What the task requires.
Scan the lines below for "border"; report the number of lines that contain it, and only that.

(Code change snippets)
>>>
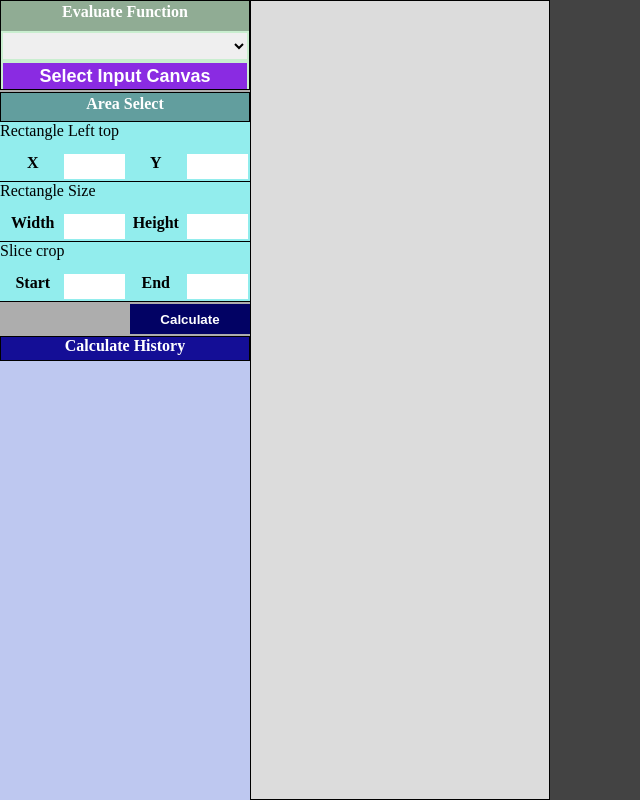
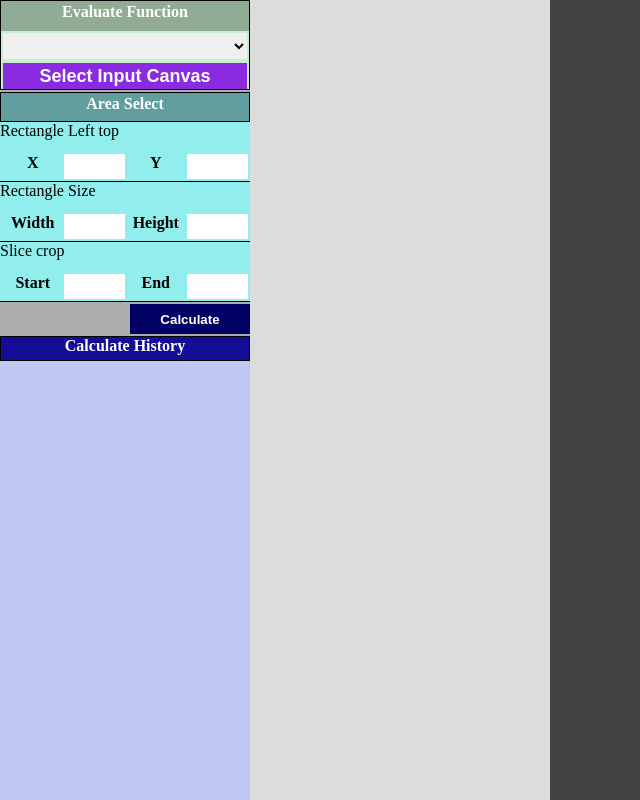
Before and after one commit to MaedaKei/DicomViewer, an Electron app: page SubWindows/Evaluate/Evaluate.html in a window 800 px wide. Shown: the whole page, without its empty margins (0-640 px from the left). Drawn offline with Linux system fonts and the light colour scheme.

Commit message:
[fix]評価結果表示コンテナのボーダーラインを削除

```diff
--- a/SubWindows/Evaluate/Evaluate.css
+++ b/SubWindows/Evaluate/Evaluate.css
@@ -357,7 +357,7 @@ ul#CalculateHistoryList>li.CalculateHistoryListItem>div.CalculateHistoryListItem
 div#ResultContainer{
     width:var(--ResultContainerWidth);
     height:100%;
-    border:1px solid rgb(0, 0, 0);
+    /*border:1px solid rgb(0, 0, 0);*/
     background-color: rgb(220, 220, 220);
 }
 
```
<<<
Exercise result.
2